-- Material provided follows --
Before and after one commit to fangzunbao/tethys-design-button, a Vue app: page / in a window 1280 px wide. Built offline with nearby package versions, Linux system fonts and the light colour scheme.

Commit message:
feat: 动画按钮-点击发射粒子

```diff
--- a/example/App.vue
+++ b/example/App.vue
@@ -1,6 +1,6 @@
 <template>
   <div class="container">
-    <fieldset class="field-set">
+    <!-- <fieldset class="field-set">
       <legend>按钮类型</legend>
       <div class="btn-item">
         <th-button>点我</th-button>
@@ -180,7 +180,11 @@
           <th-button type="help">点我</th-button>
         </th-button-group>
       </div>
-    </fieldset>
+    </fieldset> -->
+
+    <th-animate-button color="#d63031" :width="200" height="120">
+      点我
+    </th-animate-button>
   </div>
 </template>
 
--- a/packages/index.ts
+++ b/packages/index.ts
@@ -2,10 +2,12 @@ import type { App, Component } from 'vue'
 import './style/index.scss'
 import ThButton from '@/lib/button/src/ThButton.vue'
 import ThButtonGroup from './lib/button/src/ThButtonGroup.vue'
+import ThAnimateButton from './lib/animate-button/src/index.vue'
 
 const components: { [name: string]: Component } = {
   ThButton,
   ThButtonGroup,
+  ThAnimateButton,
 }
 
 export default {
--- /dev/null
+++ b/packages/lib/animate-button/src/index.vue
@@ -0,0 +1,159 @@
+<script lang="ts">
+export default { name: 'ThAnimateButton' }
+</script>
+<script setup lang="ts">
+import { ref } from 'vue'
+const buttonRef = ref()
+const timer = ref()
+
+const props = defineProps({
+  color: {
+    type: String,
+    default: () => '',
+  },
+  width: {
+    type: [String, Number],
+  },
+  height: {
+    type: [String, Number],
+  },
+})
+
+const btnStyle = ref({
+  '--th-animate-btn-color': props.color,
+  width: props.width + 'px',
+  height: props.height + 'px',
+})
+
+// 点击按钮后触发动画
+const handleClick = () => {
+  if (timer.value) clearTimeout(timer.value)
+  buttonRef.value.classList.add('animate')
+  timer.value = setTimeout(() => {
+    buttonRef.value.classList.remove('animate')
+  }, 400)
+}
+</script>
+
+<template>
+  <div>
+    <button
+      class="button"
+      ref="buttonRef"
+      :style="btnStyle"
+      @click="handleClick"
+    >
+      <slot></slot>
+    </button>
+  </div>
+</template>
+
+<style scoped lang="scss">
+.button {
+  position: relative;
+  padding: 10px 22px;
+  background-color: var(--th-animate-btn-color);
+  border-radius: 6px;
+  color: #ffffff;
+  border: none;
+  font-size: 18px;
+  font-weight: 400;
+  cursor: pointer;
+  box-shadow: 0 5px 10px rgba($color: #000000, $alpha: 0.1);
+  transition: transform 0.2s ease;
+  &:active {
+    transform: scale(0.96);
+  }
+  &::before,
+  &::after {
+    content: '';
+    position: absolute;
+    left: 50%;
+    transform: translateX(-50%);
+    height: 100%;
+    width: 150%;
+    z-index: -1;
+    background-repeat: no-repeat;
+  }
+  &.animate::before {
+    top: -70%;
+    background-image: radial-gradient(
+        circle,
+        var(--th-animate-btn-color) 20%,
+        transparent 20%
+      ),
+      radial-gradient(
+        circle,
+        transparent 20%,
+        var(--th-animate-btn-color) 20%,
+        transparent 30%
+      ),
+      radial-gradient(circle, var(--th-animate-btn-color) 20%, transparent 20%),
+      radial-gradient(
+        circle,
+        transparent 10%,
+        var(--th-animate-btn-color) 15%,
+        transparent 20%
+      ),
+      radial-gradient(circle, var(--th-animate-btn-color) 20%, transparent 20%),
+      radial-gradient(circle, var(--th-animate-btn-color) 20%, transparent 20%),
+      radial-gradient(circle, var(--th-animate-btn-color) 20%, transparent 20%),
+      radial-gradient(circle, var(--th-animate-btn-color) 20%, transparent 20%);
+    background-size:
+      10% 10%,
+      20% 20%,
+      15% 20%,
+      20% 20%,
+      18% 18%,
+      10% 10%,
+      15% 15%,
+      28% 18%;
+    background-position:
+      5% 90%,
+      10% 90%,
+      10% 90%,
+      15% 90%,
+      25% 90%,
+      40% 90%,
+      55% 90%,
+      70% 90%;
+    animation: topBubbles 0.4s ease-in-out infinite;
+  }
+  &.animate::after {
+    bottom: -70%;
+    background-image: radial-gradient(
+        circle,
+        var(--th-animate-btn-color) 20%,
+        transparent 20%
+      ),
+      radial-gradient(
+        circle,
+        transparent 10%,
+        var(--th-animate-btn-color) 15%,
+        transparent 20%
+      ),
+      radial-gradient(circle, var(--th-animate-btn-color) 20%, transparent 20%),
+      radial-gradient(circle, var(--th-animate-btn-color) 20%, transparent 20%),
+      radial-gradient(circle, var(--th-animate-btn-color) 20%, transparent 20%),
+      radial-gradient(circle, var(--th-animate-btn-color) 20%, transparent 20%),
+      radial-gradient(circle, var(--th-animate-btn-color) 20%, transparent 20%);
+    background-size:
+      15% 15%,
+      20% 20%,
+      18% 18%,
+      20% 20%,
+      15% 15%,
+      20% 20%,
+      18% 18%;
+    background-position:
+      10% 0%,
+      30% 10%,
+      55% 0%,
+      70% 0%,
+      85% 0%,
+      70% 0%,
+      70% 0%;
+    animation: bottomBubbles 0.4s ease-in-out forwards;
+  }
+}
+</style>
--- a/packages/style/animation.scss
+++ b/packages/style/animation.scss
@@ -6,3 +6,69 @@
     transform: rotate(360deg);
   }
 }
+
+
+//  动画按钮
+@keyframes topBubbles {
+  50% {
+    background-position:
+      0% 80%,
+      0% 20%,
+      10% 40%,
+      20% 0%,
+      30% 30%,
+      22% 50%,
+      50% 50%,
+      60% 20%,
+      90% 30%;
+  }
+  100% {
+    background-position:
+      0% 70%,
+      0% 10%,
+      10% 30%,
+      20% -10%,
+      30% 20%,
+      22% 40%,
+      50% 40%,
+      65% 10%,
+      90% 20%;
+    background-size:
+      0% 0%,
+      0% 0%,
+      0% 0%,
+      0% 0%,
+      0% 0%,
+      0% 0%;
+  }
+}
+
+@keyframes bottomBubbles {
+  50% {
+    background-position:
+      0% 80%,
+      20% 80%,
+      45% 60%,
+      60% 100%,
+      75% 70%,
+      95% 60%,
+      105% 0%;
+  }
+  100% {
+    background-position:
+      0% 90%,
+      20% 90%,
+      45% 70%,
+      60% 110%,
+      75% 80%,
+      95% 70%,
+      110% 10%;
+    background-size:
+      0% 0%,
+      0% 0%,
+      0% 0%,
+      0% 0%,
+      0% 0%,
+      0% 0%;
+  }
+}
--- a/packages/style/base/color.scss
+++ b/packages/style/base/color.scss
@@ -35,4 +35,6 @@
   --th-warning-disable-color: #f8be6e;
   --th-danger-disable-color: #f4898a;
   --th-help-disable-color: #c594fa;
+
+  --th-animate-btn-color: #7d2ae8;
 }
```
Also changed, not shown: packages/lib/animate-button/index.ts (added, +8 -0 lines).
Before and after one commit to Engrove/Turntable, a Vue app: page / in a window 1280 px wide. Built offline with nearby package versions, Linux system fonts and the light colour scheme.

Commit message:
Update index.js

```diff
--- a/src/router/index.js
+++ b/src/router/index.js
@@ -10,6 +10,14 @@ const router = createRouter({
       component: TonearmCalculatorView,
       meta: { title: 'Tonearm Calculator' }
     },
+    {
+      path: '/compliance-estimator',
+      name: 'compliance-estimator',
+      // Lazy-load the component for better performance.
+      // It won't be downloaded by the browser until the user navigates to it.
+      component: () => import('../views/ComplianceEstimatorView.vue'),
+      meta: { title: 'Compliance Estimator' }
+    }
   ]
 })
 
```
-- Material provided concluded --
Reproduce the data exactly. All of it is needed.

Before and after one commit to fangzunbao/tethys-design-button, a Vue app: page / in a window 1280 px wide. Built offline with nearby package versions, Linux system fonts and the light colour scheme.

Commit message:
feat: 动画按钮-点击发射粒子

```diff
--- a/example/App.vue
+++ b/example/App.vue
@@ -1,6 +1,6 @@
 <template>
   <div class="container">
-    <fieldset class="field-set">
+    <!-- <fieldset class="field-set">
       <legend>按钮类型</legend>
       <div class="btn-item">
         <th-button>点我</th-button>
@@ -180,7 +180,11 @@
           <th-button type="help">点我</th-button>
         </th-button-group>
       </div>
-    </fieldset>
+    </fieldset> -->
+
+    <th-animate-button color="#d63031" :width="200" height="120">
+      点我
+    </th-animate-button>
   </div>
 </template>
 
--- a/packages/index.ts
+++ b/packages/index.ts
@@ -2,10 +2,12 @@ import type { App, Component } from 'vue'
 import './style/index.scss'
 import ThButton from '@/lib/button/src/ThButton.vue'
 import ThButtonGroup from './lib/button/src/ThButtonGroup.vue'
+import ThAnimateButton from './lib/animate-button/src/index.vue'
 
 const components: { [name: string]: Component } = {
   ThButton,
   ThButtonGroup,
+  ThAnimateButton,
 }
 
 export default {
--- /dev/null
+++ b/packages/lib/animate-button/src/index.vue
@@ -0,0 +1,159 @@
+<script lang="ts">
+export default { name: 'ThAnimateButton' }
+</script>
+<script setup lang="ts">
+import { ref } from 'vue'
+const buttonRef = ref()
+const timer = ref()
+
+const props = defineProps({
+  color: {
+    type: String,
+    default: () => '',
+  },
+  width: {
+    type: [String, Number],
+  },
+  height: {
+    type: [String, Number],
+  },
+})
+
+const btnStyle = ref({
+  '--th-animate-btn-color': props.color,
+  width: props.width + 'px',
+  height: props.height + 'px',
+})
+
+// 点击按钮后触发动画
+const handleClick = () => {
+  if (timer.value) clearTimeout(timer.value)
+  buttonRef.value.classList.add('animate')
+  timer.value = setTimeout(() => {
+    buttonRef.value.classList.remove('animate')
+  }, 400)
+}
+</script>
+
+<template>
+  <div>
+    <button
+      class="button"
+      ref="buttonRef"
+      :style="btnStyle"
+      @click="handleClick"
+    >
+      <slot></slot>
+    </button>
+  </div>
+</template>
+
+<style scoped lang="scss">
+.button {
+  position: relative;
+  padding: 10px 22px;
+  background-color: var(--th-animate-btn-color);
+  border-radius: 6px;
+  color: #ffffff;
+  border: none;
+  font-size: 18px;
+  font-weight: 400;
+  cursor: pointer;
+  box-shadow: 0 5px 10px rgba($color: #000000, $alpha: 0.1);
+  transition: transform 0.2s ease;
+  &:active {
+    transform: scale(0.96);
+  }
+  &::before,
+  &::after {
+    content: '';
+    position: absolute;
+    left: 50%;
+    transform: translateX(-50%);
+    height: 100%;
+    width: 150%;
+    z-index: -1;
+    background-repeat: no-repeat;
+  }
+  &.animate::before {
+    top: -70%;
+    background-image: radial-gradient(
+        circle,
+        var(--th-animate-btn-color) 20%,
+        transparent 20%
+      ),
+      radial-gradient(
+        circle,
+        transparent 20%,
+        var(--th-animate-btn-color) 20%,
+        transparent 30%
+      ),
+      radial-gradient(circle, var(--th-animate-btn-color) 20%, transparent 20%),
+      radial-gradient(
+        circle,
+        transparent 10%,
+        var(--th-animate-btn-color) 15%,
+        transparent 20%
+      ),
+      radial-gradient(circle, var(--th-animate-btn-color) 20%, transparent 20%),
+      radial-gradient(circle, var(--th-animate-btn-color) 20%, transparent 20%),
+      radial-gradient(circle, var(--th-animate-btn-color) 20%, transparent 20%),
+      radial-gradient(circle, var(--th-animate-btn-color) 20%, transparent 20%);
+    background-size:
+      10% 10%,
+      20% 20%,
+      15% 20%,
+      20% 20%,
+      18% 18%,
+      10% 10%,
+      15% 15%,
+      28% 18%;
+    background-position:
+      5% 90%,
+      10% 90%,
+      10% 90%,
+      15% 90%,
+      25% 90%,
+      40% 90%,
+      55% 90%,
+      70% 90%;
+    animation: topBubbles 0.4s ease-in-out infinite;
+  }
+  &.animate::after {
+    bottom: -70%;
+    background-image: radial-gradient(
+        circle,
+        var(--th-animate-btn-color) 20%,
+        transparent 20%
+      ),
+      radial-gradient(
+        circle,
+        transparent 10%,
+        var(--th-animate-btn-color) 15%,
+        transparent 20%
+      ),
+      radial-gradient(circle, var(--th-animate-btn-color) 20%, transparent 20%),
+      radial-gradient(circle, var(--th-animate-btn-color) 20%, transparent 20%),
+      radial-gradient(circle, var(--th-animate-btn-color) 20%, transparent 20%),
+      radial-gradient(circle, var(--th-animate-btn-color) 20%, transparent 20%),
+      radial-gradient(circle, var(--th-animate-btn-color) 20%, transparent 20%);
+    background-size:
+      15% 15%,
+      20% 20%,
+      18% 18%,
+      20% 20%,
+      15% 15%,
+      20% 20%,
+      18% 18%;
+    background-position:
+      10% 0%,
+      30% 10%,
+      55% 0%,
+      70% 0%,
+      85% 0%,
+      70% 0%,
+      70% 0%;
+    animation: bottomBubbles 0.4s ease-in-out forwards;
+  }
+}
+</style>
--- a/packages/style/animation.scss
+++ b/packages/style/animation.scss
@@ -6,3 +6,69 @@
     transform: rotate(360deg);
   }
 }
+
+
+//  动画按钮
+@keyframes topBubbles {
+  50% {
+    background-position:
+      0% 80%,
+      0% 20%,
+      10% 40%,
+      20% 0%,
+      30% 30%,
+      22% 50%,
+      50% 50%,
+      60% 20%,
+      90% 30%;
+  }
+  100% {
+    background-position:
+      0% 70%,
+      0% 10%,
+      10% 30%,
+      20% -10%,
+      30% 20%,
+      22% 40%,
+      50% 40%,
+      65% 10%,
+      90% 20%;
+    background-size:
+      0% 0%,
+      0% 0%,
+      0% 0%,
+      0% 0%,
+      0% 0%,
+      0% 0%;
+  }
+}
+
+@keyframes bottomBubbles {
+  50% {
+    background-position:
+      0% 80%,
+      20% 80%,
+      45% 60%,
+      60% 100%,
+      75% 70%,
+      95% 60%,
+      105% 0%;
+  }
+  100% {
+    background-position:
+      0% 90%,
+      20% 90%,
+      45% 70%,
+      60% 110%,
+      75% 80%,
+      95% 70%,
+      110% 10%;
+    background-size:
+      0% 0%,
+      0% 0%,
+      0% 0%,
+      0% 0%,
+      0% 0%,
+      0% 0%;
+  }
+}
--- a/packages/style/base/color.scss
+++ b/packages/style/base/color.scss
@@ -35,4 +35,6 @@
   --th-warning-disable-color: #f8be6e;
   --th-danger-disable-color: #f4898a;
   --th-help-disable-color: #c594fa;
+
+  --th-animate-btn-color: #7d2ae8;
 }
```
Also changed, not shown: packages/lib/animate-button/index.ts (added, +8 -0 lines).
Before and after one commit to Engrove/Turntable, a Vue app: page / in a window 1280 px wide. Built offline with nearby package versions, Linux system fonts and the light colour scheme.

Commit message:
Update index.js

```diff
--- a/src/router/index.js
+++ b/src/router/index.js
@@ -10,6 +10,14 @@ const router = createRouter({
       component: TonearmCalculatorView,
       meta: { title: 'Tonearm Calculator' }
     },
+    {
+      path: '/compliance-estimator',
+      name: 'compliance-estimator',
+      // Lazy-load the component for better performance.
+      // It won't be downloaded by the browser until the user navigates to it.
+      component: () => import('../views/ComplianceEstimatorView.vue'),
+      meta: { title: 'Compliance Estimator' }
+    }
   ]
 })
 
```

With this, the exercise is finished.